I’ve never had a meeting quite like the one I had with Built Robotics.
Within about 10 minutes of meeting Built’s co-founder Noah Ready-Campbell, we’re steering an 80,000-pound construction excavator around what is basically his company’s back yard.
He wants me to see what it’s like to drive one; how much skill and finesse it takes to safely and efficiently move mountains of dirt around with this massive machine. The answer? Lots.
That’s why his company wants these machines to drive themselves.
Built is taking the concepts and technology that others are using to build self-driving cars and adapting them for a whole different vertical: construction.
They’ve built a kit that retrofits existing construction equipment with hardware like lidar, GPS and Wi-Fi, giving it the ability to autonomously map and navigate its surroundings. Rather than trying to build its own dozers and excavators and fight its way into an already dominated market, Built is aiming to make a kit that works across the popular equipment already out on job sites. They sell and rent the kits to companies, then charge a usage fee whenever the machine is working in its autonomous mode.
They showed this tech at a smaller scale for the first time in 2017, implementing it into the compact track loader pictured above. Now it’s expanding into bigger equipment, including dozers (pictured below) and excavators (pictured up top). See those black boxes on top of each vehicle? That’s where all of Built’s tech lives.

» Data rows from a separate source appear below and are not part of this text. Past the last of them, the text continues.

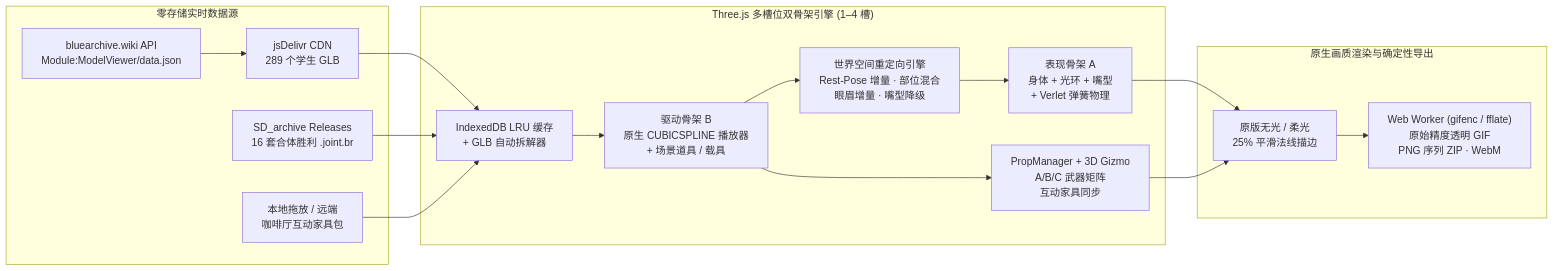
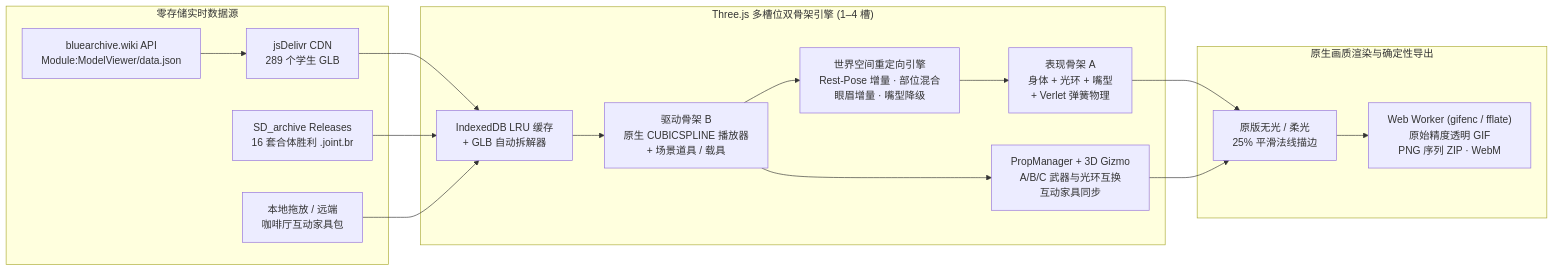
One commit to ryujou/kivotos-rig-studio changed the diagram in README.zh-CN.md. Above: the diagram before and after it, drawn with Mermaid. The commit also changed other lines of this file and 28 other files, not shown here.

````diff
--- a/README.zh-CN.md
+++ b/README.zh-CN.md
@@ -85,30 +85,30 @@
 ```mermaid
 flowchart LR
     subgraph Sources["零存储实时数据源"]
         WIKI["bluearchive.wiki API<br/>Module:ModelViewer/data.json"]
         CDN["jsDelivr CDN<br/>289 个学生 GLB"]
         JOINT["SD_archive Releases<br/>16 套合体胜利 .joint.br"]
         FURN["本地拖放 / 远端<br/>咖啡厅互动家具包"]
     end
 
     subgraph Engine["Three.js 多槽位双骨架引擎 (1–4 槽)"]
         CACHE["IndexedDB LRU 缓存<br/>+ GLB 自动拆解器"]
         DRIVER["驱动骨架 B<br/>原生 CUBICSPLINE 播放器<br/>+ 场景道具 / 载具"]
         SOLVER["世界空间重定向引擎<br/>Rest-Pose 增量 · 部位混合<br/>眼眉增量 · 嘴型降级"]
         ACTOR["表现骨架 A<br/>身体 + 光环 + 嘴型<br/>+ Verlet 弹簧物理"]
-        PROPS["PropManager + 3D Gizmo<br/>A/B/C 武器矩阵<br/>互动家具同步"]
+        PROPS["PropManager + 3D Gizmo<br/>A/B/C 武器与光环互换<br/>互动家具同步"]
     end
 
     subgraph Export["原生画质渲染与确定性导出"]
         LOOK["原版无光 / 柔光<br/>25% 平滑法线描边"]
         WORKER["Web Worker (gifenc / fflate)<br/>原始精度透明 GIF<br/>PNG 序列 ZIP · WebM"]
     end
 
     WIKI --> CDN --> CACHE
     JOINT --> CACHE
     FURN --> CACHE
     CACHE --> DRIVER --> SOLVER --> ACTOR
     DRIVER --> PROPS
     ACTOR --> LOOK --> WORKER
     PROPS --> LOOK
 ```
````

Back in their office, we look out at the machines in their lot. Noah and the Built team switch the excavator into automated mode, bringing up a map of what’s just outside the window. A red border tells the machine where it’s allowed to go; if it for any reason edges past those borders, the whole machine shuts down.
Cameras on and around the vehicles are constantly checking for anyone who might stray too close. If something goes wrong and the machine starts to tip too much, or if on-board sensors detect that something is in the way underground? Power gets cut. And there’s a big red emergency stop button on the back of each machine (and a wireless button meant to stay on the operator’s desk) for good measure.
They fire up the excavator, and it starts digging away at its task. Every move the machine makes is represented on the screen. A blinking sea of dots surround the on-screen vehicle, indicating the terrain it’s sensing around itself. It’s an absolute trip, watching these machines roll around and push and dig with no humans in their cabs. It reminds me of StarCraft for some reason.
Won’t these machines take jobs from people who want them? The construction industry is in the middle of a severe labor shortage, Noah tells me. The industry seems to agree, with The Associated General Contractors of America having just this month asked Congress to support a temporary work visa program to bring more potential workers in.
But we’re not the only country facing a construction labor shortage, and it’s not one that’s likely to end soon. As BuildZoom chief economist Issi Romem makes clear in this post, there aren’t enough young people entering the field to keep up.
What if instead of one vehicle per operator, each operator could oversee an automated fleet of two, or three, or five? They could give the machines a map of what they needed dug, fire them up and only step in the cab when there’s something the machines can’t do. It won’t solve the shortage, but it might help fill the gaps.
It’s still early days for Built. It’s built a research fleet of seven vehicles, and they’re coming up on their tenth completed construction project; all in all, their fleet has about 6,000 hours of operating time. But they should be good to keep rolling for a whole lot longer, with the company having $100 million dollars in contracts now signed.
This is Noah’s second startup. He sold his first startup, a clothing resale site called Twice, to eBay in 2015.